When I first opened the container, I was surprised by the actual look of the dumplings. Although the dumplings had been properly fried, the dumplings themselves were made with a much thicker wrapper. As a result, the texture seemed more similar to Chinese baozi, which I was not a big fan of.

Taste-wise, the dumplings had a stronger flavor overall thanks to the over-use of soy sauce as well as the Chinese chives which were added in addition to the onions. I found the filling to be dry, which was not helped by the frying.

Overall, I would say that I had a better experience with the Tiger Noodles pan-fried dumplings. The texture was softer and the wrapper was thinner, and the taste did not become as grating as quickly.

Personal ranking (maximum of 5, standard set by homemade pan-fried dumplings):
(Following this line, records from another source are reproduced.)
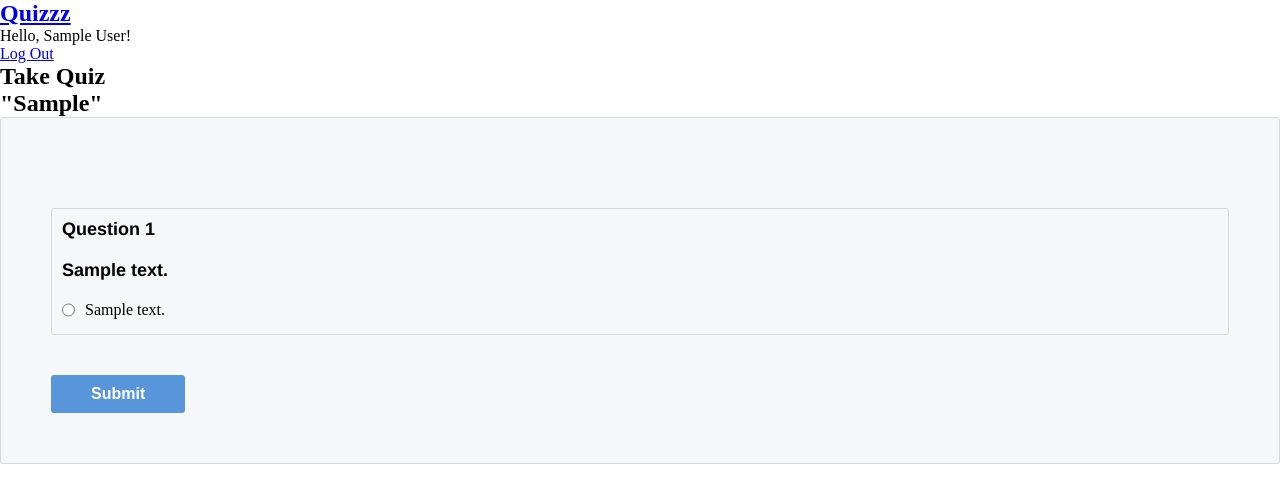
After one commit to pyvlad/quizzz, a Flask app: page /plays/1/play in a window 1280 px wide. The commit adds this page. Shown: the top 503 px of the page. Run offline with Flask 2, Linux system fonts and the light colour scheme; the visitor is signed in with stand-in values (Sample User, id 1); tables that the repository leaves empty hold one stand-in row (values such as "Sample post").

Commit message:
add draft of play blueprint and templates

```diff
--- a/quizzz/__init__.py
+++ b/quizzz/__init__.py
@@ -39,6 +39,9 @@ def create_app(test_config=None):
     from . import quiz
     app.register_blueprint(quiz.bp)
 
+    from . import plays
+    app.register_blueprint(plays.bp)
+
     # an index page
     @app.route('/')
     def index():
--- /dev/null
+++ b/quizzz/plays/templates/plays/take_quiz.html
@@ -0,0 +1,115 @@
+{% extends 'base.html' %}
+
+{% block header %}
+  <h1>{% block title %}Take Quiz{% endblock %}</h1>
+{% endblock %}
+
+{% block head %}
+  <style>
+    * {
+      margin: 0;
+      padding: 0;
+      box-sizing: border-box;
+    }
+
+    .quiz-topic label {
+      margin-bottom: 20px;
+    }
+
+    .quiz-form {
+      background-color: #F6F7F8;
+      border: 1px solid #D6D9DC;
+      border-radius: 3px;
+      padding: 50px;
+    }
+
+    .quiz-question {
+      margin: 40px 0;
+      border: 1px solid #D6D9DC;
+      border-radius: 3px;
+      padding: 10px
+    }
+    .quiz-question-text {
+      font-family: "Helvetica", "Arial", sans-serif;
+      font-size: 18px;
+      margin-bottom: 20px;
+    }
+
+    .quiz-question-options {
+      border: none;
+    }
+    .quiz-question-option {
+      display: flex;
+      justify-content: flex-start;
+      margin-bottom: 5px;
+    }
+    .option-label {
+      margin-left: 10px;
+    }
+
+    .button-row button {
+      font-size: 16px;
+      font-weight: bold;
+
+      color: #FFFFFF;
+      background-color: #5995DA;
+
+      border: none;
+      border-radius: 3px;
+
+      padding: 10px 40px;
+      cursor: pointer;
+    }
+
+    .button-row button:hover {
+      background-color: #76AEED;
+    }
+
+    .button-row button:active {
+      background-color: #407FC7;
+    }
+
+    .button-row button.danger {
+      color: #FFFFFF;
+      background-color: red;
+      margin: 10px 50px
+    }
+    .button-row button.danger:hover {
+      background-color: darkred;
+    }
+    .button-row button.danger:active {
+      background-color: pink;
+    }
+
+  </style>
+{% endblock %}
+
+{% block content %}
+  <h2>"{{ (quiz and quiz.topic) or '' }}"</h2>
+  <form action="" method="post" class="quiz-form">
+    {% for qnum, question in enumerate(quiz.questions, 1) %}
+      <div class='quiz-question'>
+        <h3 class='quiz-question-text'>Question {{ qnum }}</h3>
+        <h3 class='quiz-question-text'>{{ question.text }}</h3>
+        <fieldset class="quiz-question-options">
+          {% for optnum, option in enumerate(question.options) %}
+            <div class="quiz-question-option">
+              <input type='radio'
+                id="{{'question_%s_option_%s_radio' % (qnum, optnum)}}"
+                name="{{ 'q%s' % question.id }}"
+                value='{{ option.id }}'
+                required
+              />
+              <label for="{{'question_%s_option_%s_radio' % (qnum, optnum)}}" class="option-label">
+                {{ option.text }}
+              </label>
+            </div>
+          {% endfor %}
+        </fieldset>
+      </div>
+    {% endfor %}
+    <div class='button-row'>
+      <button>Submit</button>
+    </div>
+  </form>
+{% endblock %}
--- /dev/null
+++ b/quizzz/plays/views.py
@@ -0,0 +1,55 @@
+import traceback
+from flask import current_app, render_template, g, flash, request, redirect, url_for, abort
+from . import bp
+from .models import Play, PlayAnswer
+from quizzz.quiz.models import Quiz
+from quizzz.db import get_db_session
+
+
+@bp.route('/')
+def index():
+    """ Get list of available and played quizzes of logged in user. """
+    db = get_db_session()
+    quizzes_available = (
+        db.query(Quiz).order_by(Quiz.created.desc()).all()
+        if g.user else []
+    )
+    return render_template('plays/index.html', quizzes_available=quizzes_available)
+
+
+
+
+@bp.route('/<int:quiz_id>/play', methods=('GET', 'POST'))
+def take_quiz(quiz_id):
+    if g.user is None:
+        abort(403, "log in required")
+
+    db = get_db_session()
+    quiz = db.query(Quiz).filter(Quiz.id == quiz_id).first()
+    if quiz is None:
+        abort(404, "quiz doesn't exist")
+
+    play = db.query(Play).filter(Play.quiz_id == quiz.id).filter(Play.user_id == g.user.id).first()
+    if play is None:
+        play = Play(user=g.user, quiz=quiz)
+        db.add(play)
+        db.commit()
+
+    if request.method == 'POST':
+        answers = []
+        for q in quiz.questions:
+            submitted_option_id = request.form["q%s" % q.id]
+            options = [opt for opt in q.options if str(opt.id) == submitted_option_id]
+            if not len(options):
+                abort(400, "Option ID mismatch.")
+            option = options[0]
+            answers += [PlayAnswer(play=play, option=option)]
+
+        play.result = len([answer for answer in answers if answer.option.is_correct])
+        db.add(play)
+        db.commit()
+
+        return render_template('plays/review_quiz.html',
+            quiz=quiz, play=play, enumerate=enumerate, zip=zip)
+
+    return render_template('plays/take_quiz.html', quiz=quiz, enumerate=enumerate)
--- a/quizzz/templates/index.html
+++ b/quizzz/templates/index.html
@@ -6,6 +6,7 @@
   <ul>
     <li><a href="{{ url_for('chat.index') }}">Chat</a></li>
     <li><a href="{{ url_for('quiz.index') }}">Quizzes</a></li>
+    <li><a href="{{ url_for('plays.index') }}">Plays</a></li>
   </ul>
   {% endif %}
 {% endblock %}
```
Also changed, not shown: dev.py (added, +131 -0 lines), quizzz/plays/__init__.py (added, +8 -0 lines), quizzz/plays/models.py (added, +53 -0 lines), quizzz/plays/templates/plays/index.html (added, +47 -0 lines), quizzz/plays/templates/plays/review_quiz.html (added, +121 -0 lines).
Tiger Noodles: 4/5 Paws. Slightly under-fried but still delicious.

Hunan: 2/5 Paws. Mostly disappointing...not recommended.